[Web interface edit records]
————————

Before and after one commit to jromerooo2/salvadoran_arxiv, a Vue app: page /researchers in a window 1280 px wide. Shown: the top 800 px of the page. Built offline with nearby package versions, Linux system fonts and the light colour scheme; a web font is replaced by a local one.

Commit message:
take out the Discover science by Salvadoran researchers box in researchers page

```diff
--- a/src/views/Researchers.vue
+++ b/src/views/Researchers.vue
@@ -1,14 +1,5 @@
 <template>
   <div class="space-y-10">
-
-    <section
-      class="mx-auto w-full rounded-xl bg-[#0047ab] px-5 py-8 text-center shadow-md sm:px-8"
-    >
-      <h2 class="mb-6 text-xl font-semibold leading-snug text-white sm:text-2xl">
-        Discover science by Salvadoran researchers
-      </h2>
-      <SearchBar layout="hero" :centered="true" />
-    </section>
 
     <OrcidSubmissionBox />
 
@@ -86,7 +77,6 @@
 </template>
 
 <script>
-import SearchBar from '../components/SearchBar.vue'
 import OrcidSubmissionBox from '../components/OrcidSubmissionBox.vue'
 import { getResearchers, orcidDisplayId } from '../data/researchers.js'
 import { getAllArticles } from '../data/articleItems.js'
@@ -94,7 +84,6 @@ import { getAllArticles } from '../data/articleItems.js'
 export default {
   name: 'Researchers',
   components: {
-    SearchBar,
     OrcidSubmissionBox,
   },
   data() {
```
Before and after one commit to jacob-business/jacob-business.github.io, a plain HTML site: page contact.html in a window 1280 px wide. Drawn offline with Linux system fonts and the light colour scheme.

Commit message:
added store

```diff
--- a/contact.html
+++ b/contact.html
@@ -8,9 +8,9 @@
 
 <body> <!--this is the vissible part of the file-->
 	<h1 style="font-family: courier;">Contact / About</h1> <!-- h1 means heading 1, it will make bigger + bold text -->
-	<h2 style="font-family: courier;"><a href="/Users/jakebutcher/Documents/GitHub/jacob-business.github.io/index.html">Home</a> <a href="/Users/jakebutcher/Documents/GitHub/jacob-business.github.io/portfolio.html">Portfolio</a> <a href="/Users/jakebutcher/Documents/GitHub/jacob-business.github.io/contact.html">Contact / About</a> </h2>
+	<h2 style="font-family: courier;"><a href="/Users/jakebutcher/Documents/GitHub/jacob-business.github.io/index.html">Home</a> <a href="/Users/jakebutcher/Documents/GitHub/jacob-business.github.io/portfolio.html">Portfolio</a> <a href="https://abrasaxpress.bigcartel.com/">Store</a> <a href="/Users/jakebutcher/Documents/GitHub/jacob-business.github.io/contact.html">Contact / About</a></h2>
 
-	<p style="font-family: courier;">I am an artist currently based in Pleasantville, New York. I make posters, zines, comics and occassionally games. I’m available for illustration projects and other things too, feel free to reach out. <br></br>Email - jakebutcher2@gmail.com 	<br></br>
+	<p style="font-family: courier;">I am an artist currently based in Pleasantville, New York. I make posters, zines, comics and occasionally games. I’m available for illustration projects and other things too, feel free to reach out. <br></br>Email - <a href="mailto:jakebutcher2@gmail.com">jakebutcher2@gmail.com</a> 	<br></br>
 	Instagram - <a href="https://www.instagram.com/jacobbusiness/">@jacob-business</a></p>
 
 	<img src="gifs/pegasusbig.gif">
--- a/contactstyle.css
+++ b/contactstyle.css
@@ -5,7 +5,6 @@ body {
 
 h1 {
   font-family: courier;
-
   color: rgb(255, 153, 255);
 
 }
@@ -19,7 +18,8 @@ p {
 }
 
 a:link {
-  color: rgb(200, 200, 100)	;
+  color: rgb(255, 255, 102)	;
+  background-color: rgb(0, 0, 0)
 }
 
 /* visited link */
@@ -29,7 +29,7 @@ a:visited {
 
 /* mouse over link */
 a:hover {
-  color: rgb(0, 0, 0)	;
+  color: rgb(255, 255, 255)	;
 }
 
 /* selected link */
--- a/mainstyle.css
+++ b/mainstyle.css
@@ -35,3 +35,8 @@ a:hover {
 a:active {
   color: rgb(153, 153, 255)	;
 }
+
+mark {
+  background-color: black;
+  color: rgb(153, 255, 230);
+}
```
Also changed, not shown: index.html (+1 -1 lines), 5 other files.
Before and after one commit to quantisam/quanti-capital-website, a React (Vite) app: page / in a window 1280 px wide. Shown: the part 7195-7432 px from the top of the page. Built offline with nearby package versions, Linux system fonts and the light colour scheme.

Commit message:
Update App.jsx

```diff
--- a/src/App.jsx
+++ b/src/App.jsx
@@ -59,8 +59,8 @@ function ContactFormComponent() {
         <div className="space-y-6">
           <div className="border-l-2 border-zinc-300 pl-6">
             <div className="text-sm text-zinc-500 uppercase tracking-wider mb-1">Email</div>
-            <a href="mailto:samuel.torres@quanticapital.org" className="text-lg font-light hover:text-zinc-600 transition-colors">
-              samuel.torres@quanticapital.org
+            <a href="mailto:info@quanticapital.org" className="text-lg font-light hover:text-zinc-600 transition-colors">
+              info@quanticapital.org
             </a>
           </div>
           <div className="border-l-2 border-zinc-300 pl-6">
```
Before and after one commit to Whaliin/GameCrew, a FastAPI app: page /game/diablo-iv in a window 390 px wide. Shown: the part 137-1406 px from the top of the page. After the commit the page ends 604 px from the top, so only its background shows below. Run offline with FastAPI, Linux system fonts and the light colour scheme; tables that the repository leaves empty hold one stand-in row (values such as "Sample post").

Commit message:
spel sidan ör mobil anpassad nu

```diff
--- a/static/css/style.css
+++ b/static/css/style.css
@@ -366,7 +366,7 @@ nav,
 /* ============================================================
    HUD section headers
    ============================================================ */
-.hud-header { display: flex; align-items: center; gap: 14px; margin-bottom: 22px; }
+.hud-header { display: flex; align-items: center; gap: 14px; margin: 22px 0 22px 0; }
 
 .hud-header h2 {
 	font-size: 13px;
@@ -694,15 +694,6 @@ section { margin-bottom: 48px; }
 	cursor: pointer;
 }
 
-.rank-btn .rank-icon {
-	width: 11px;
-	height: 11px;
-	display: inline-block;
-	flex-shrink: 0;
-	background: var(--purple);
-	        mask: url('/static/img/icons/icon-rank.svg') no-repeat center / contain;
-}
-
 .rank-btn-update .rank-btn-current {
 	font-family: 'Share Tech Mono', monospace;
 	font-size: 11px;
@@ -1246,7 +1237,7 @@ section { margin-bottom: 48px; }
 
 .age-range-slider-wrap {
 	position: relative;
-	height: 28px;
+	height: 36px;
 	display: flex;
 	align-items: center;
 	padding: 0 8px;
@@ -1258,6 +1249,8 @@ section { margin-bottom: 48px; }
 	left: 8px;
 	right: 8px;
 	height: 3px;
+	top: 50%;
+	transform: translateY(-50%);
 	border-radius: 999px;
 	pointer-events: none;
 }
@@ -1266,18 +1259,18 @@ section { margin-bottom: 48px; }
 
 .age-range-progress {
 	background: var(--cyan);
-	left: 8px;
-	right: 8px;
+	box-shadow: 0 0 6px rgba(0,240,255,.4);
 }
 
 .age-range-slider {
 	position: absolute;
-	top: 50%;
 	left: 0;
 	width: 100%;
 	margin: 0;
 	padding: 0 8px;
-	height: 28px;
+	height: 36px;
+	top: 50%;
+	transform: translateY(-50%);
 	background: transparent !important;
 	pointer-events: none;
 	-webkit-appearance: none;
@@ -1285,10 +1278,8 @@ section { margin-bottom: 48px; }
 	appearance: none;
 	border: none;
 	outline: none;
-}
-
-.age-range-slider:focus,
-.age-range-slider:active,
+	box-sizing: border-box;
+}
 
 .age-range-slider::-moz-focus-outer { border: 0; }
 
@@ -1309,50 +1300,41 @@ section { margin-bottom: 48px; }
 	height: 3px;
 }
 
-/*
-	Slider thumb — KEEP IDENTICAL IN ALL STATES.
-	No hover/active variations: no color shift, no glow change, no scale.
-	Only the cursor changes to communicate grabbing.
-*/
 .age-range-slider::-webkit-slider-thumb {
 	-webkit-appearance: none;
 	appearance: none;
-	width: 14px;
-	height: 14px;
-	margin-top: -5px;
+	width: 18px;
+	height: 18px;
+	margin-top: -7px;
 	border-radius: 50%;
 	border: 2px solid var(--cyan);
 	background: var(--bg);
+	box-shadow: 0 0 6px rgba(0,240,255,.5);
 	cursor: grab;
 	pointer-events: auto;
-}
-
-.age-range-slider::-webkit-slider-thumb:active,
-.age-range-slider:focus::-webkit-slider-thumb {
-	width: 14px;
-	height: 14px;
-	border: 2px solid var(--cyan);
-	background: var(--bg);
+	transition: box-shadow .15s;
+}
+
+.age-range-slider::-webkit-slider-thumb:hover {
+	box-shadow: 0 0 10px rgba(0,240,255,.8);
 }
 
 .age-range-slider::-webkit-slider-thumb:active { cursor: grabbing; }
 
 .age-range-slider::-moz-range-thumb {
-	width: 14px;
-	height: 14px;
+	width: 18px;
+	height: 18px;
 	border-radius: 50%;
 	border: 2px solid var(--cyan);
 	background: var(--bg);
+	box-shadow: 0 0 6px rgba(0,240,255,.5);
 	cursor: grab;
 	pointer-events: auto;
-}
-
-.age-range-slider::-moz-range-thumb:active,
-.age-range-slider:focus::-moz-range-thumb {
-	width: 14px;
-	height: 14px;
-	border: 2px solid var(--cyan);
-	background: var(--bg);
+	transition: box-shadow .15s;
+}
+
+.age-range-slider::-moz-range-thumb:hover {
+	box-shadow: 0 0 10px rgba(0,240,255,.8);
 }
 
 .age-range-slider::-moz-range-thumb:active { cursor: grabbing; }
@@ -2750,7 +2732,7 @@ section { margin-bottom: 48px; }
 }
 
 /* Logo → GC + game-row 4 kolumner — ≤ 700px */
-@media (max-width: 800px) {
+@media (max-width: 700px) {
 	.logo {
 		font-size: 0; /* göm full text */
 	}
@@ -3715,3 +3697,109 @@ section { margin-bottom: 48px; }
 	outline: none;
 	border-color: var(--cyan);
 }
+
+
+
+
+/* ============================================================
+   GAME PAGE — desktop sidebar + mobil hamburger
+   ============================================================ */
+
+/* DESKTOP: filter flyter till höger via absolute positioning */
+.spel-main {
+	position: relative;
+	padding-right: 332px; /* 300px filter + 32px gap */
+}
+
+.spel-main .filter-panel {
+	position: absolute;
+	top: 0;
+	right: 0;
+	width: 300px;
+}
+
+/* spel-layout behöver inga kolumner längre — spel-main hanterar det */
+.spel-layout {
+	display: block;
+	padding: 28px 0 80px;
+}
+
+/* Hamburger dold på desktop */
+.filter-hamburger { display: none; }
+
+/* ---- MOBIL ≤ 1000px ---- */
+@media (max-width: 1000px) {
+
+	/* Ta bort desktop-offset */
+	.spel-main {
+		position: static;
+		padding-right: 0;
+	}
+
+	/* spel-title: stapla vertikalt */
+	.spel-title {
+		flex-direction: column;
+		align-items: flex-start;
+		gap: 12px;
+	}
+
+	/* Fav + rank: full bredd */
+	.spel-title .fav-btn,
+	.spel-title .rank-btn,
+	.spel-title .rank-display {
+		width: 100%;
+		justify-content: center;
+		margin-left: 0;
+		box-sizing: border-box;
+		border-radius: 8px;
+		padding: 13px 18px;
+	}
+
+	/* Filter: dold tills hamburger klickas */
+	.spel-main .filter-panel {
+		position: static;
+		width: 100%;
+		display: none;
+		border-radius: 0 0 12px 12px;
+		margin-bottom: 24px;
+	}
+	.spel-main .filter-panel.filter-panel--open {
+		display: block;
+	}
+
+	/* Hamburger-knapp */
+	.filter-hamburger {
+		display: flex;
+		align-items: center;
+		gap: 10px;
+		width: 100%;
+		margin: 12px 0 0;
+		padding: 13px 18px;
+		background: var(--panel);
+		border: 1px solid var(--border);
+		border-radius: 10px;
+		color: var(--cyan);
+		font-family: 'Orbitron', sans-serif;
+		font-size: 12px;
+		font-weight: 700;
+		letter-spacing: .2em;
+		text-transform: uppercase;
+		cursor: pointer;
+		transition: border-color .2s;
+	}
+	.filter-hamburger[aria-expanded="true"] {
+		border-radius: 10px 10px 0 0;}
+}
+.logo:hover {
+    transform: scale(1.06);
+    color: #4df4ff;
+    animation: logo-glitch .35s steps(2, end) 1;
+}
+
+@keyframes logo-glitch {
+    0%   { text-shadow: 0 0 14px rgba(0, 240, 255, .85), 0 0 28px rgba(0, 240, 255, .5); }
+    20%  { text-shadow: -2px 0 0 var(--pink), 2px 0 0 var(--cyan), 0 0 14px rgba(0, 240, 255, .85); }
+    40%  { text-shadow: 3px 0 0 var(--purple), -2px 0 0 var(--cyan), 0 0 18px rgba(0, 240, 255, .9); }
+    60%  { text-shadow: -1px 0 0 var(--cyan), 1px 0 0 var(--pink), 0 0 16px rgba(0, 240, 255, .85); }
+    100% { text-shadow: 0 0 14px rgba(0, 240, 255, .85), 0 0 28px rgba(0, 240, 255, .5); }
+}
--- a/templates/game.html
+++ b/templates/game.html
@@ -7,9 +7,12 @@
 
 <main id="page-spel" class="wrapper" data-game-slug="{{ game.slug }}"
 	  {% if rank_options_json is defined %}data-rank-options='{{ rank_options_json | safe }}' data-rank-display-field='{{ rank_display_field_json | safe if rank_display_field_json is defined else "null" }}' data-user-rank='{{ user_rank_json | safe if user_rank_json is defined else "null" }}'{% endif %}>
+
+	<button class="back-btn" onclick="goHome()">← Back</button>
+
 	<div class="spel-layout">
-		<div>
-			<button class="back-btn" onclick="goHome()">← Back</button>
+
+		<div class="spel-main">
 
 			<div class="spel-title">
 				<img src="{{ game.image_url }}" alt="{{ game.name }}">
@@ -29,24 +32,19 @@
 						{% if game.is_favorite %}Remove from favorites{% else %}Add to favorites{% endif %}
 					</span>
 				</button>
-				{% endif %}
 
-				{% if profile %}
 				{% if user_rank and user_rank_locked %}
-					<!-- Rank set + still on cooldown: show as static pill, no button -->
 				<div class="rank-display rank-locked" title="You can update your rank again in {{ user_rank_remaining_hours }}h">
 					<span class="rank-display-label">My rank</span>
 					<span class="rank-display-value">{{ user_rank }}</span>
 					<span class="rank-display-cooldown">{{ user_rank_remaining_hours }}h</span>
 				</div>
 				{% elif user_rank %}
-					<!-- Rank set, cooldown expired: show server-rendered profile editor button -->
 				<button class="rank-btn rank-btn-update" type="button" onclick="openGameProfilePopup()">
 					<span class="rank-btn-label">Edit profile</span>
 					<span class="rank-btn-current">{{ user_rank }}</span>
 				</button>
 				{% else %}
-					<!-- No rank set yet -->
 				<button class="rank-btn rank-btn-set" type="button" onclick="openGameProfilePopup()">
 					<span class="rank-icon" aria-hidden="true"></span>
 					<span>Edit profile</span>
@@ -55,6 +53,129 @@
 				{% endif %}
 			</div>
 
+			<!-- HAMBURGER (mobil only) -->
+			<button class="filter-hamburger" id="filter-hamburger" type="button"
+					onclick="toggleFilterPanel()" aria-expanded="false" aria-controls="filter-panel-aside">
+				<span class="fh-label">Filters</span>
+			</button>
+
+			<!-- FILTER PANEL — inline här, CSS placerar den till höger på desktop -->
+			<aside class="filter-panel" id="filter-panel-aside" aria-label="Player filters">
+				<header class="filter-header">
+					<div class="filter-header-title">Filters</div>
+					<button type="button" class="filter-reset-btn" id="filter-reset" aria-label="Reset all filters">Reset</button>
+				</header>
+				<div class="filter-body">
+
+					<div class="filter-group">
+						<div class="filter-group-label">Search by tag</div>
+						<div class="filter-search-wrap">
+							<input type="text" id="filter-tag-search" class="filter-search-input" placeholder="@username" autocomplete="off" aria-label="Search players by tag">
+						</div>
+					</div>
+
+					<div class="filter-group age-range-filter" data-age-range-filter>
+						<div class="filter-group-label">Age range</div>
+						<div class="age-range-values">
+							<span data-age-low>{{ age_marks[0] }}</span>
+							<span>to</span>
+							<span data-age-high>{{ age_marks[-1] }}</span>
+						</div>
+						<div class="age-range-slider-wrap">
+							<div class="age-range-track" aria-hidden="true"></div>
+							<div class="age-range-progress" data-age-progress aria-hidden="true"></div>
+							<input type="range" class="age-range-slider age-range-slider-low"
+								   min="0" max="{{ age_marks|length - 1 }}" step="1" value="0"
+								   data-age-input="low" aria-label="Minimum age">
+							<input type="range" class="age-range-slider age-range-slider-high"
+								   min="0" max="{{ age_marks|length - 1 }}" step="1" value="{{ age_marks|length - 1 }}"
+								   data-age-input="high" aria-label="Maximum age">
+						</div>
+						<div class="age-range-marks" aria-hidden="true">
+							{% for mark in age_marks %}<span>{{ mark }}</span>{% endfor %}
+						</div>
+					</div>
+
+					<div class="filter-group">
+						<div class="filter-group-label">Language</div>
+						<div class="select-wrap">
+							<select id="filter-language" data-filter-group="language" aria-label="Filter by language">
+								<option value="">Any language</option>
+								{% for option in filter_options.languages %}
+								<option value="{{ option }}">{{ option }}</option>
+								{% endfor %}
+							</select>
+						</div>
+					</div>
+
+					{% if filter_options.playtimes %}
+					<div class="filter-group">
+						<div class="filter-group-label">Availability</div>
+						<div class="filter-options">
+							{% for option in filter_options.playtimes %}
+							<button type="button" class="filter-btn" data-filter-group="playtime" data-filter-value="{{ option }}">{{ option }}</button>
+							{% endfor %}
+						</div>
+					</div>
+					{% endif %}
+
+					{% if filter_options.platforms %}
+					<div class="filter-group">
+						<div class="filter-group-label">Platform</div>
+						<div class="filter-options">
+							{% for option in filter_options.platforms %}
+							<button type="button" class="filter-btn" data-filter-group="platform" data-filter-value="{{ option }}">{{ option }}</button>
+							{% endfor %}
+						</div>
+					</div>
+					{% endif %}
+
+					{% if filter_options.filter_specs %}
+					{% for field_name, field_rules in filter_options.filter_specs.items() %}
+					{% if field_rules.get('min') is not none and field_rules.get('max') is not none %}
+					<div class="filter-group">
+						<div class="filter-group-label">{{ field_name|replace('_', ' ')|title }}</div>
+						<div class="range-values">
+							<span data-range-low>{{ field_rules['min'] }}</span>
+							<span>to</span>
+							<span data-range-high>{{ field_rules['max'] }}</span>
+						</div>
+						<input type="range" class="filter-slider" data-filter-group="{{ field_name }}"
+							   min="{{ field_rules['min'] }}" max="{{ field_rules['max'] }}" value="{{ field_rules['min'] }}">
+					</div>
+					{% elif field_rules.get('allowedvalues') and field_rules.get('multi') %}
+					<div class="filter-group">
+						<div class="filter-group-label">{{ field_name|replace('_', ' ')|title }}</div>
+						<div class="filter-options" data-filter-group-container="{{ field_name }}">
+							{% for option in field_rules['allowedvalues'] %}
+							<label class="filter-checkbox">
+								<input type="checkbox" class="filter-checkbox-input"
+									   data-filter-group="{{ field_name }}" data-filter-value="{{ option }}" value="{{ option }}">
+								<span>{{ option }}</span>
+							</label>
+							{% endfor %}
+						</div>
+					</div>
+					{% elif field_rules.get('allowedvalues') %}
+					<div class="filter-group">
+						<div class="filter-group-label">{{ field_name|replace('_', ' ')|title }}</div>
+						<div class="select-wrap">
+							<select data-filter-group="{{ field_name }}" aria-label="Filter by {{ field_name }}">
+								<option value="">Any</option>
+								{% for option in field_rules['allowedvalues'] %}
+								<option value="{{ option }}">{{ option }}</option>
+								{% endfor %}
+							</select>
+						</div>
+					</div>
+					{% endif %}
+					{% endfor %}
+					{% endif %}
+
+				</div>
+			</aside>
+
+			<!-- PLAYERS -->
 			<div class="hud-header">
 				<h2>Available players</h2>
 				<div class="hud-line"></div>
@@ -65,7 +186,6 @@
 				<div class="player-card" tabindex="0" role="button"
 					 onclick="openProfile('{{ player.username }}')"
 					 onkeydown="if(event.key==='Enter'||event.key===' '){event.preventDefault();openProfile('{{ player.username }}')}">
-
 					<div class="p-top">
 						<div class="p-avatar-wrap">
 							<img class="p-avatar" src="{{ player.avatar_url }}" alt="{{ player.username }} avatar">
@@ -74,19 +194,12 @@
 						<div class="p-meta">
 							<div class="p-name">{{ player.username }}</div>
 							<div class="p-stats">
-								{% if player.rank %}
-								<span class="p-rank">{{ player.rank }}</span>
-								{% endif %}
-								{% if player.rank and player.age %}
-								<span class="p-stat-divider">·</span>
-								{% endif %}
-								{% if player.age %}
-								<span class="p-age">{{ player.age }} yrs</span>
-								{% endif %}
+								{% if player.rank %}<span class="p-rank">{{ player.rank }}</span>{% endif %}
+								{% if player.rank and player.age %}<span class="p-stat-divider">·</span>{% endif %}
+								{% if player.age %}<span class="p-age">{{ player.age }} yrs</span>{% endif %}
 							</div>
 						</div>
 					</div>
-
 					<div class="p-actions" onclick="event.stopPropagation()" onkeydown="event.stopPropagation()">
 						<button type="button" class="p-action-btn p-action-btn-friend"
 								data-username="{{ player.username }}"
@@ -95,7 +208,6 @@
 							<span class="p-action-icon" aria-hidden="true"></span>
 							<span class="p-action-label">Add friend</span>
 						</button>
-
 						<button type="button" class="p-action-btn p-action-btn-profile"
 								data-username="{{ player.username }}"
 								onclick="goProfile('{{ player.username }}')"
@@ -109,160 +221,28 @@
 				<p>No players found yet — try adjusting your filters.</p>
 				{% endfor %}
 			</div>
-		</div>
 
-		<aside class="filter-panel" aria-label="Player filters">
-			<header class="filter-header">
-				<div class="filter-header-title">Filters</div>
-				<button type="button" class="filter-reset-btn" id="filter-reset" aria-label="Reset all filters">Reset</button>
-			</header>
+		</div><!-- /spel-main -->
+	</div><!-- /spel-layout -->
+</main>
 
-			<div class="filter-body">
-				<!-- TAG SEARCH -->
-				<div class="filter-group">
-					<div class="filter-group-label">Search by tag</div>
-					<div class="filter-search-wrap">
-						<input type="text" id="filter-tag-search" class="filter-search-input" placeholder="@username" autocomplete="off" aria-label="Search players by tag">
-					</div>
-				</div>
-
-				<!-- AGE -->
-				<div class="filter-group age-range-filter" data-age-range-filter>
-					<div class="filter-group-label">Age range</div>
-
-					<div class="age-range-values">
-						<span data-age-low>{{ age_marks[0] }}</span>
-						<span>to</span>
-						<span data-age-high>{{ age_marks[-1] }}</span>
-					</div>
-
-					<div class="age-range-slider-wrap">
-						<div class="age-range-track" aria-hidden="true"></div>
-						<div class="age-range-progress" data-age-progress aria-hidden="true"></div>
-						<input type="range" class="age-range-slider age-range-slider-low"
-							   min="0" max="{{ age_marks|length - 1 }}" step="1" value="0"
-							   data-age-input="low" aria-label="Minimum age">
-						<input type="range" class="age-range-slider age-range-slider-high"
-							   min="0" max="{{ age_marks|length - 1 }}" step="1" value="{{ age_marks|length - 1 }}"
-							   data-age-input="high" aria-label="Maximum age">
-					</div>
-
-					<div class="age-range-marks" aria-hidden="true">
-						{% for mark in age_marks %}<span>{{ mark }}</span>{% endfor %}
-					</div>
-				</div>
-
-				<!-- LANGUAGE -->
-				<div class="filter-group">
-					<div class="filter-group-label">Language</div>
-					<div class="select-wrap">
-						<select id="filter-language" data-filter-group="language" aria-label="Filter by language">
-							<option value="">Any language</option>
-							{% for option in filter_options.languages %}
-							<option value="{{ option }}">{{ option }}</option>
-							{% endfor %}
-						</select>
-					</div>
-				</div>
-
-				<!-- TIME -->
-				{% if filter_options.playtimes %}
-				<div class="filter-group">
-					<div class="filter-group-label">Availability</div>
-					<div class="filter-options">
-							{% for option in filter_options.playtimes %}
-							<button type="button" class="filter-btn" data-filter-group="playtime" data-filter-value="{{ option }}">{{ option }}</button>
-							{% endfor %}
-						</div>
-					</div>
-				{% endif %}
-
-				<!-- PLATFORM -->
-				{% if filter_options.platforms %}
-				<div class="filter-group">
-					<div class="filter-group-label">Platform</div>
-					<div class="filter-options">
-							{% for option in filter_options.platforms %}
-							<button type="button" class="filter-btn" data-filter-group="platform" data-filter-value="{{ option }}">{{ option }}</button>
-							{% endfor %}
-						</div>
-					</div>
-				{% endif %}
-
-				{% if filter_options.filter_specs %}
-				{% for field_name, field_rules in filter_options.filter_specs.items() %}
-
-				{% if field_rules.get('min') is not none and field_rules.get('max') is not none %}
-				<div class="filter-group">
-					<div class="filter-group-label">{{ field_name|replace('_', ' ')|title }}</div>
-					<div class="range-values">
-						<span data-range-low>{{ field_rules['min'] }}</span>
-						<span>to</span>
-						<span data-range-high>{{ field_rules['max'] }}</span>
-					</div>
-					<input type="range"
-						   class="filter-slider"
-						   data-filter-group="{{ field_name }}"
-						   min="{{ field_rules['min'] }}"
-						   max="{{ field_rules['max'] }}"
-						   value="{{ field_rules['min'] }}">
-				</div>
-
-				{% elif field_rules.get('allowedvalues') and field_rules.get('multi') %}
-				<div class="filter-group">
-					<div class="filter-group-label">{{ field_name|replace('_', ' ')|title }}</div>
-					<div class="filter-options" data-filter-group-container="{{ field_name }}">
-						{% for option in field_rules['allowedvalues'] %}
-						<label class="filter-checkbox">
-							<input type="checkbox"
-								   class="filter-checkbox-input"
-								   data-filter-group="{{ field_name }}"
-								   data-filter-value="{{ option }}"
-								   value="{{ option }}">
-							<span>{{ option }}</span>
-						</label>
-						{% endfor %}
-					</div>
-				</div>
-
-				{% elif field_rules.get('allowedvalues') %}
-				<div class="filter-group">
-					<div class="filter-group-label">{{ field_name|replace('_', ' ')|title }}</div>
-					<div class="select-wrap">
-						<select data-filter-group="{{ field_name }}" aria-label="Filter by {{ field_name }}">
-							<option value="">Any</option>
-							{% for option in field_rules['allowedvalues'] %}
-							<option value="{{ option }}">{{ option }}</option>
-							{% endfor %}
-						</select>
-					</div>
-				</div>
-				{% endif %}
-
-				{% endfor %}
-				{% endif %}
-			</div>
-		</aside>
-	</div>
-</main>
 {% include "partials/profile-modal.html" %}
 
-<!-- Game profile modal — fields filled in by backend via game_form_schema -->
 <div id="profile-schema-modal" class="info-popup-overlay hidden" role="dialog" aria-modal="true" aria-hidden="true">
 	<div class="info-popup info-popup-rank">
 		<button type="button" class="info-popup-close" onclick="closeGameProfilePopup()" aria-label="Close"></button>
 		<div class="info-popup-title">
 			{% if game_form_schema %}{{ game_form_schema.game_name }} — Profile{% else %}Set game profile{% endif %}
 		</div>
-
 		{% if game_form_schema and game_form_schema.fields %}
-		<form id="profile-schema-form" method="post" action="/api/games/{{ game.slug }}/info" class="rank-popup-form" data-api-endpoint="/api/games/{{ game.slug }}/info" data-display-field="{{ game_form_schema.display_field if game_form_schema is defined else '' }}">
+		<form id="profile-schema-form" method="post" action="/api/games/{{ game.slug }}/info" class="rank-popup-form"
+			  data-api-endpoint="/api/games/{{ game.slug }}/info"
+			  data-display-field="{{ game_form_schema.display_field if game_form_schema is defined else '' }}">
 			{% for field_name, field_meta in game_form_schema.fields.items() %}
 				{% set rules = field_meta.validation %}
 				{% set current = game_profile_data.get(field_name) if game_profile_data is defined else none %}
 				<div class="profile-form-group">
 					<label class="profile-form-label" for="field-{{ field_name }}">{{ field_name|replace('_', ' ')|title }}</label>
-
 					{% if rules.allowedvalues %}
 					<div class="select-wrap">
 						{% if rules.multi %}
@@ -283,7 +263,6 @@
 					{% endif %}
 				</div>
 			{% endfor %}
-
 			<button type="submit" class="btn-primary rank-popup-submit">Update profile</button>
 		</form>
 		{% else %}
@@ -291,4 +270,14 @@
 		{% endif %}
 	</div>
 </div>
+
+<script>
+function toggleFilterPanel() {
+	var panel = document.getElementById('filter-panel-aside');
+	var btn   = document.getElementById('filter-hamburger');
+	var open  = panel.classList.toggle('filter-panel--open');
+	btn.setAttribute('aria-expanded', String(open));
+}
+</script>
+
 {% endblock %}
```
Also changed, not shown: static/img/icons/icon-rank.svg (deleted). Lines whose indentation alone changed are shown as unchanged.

————————

◆ **What you will do**:
Return each line above where the word "playtimes" shows up.

◆ **Your response**:
+					{% if filter_options.playtimes %}
+							{% for option in filter_options.playtimes %}
-				{% if filter_options.playtimes %}
-							{% for option in filter_options.playtimes %}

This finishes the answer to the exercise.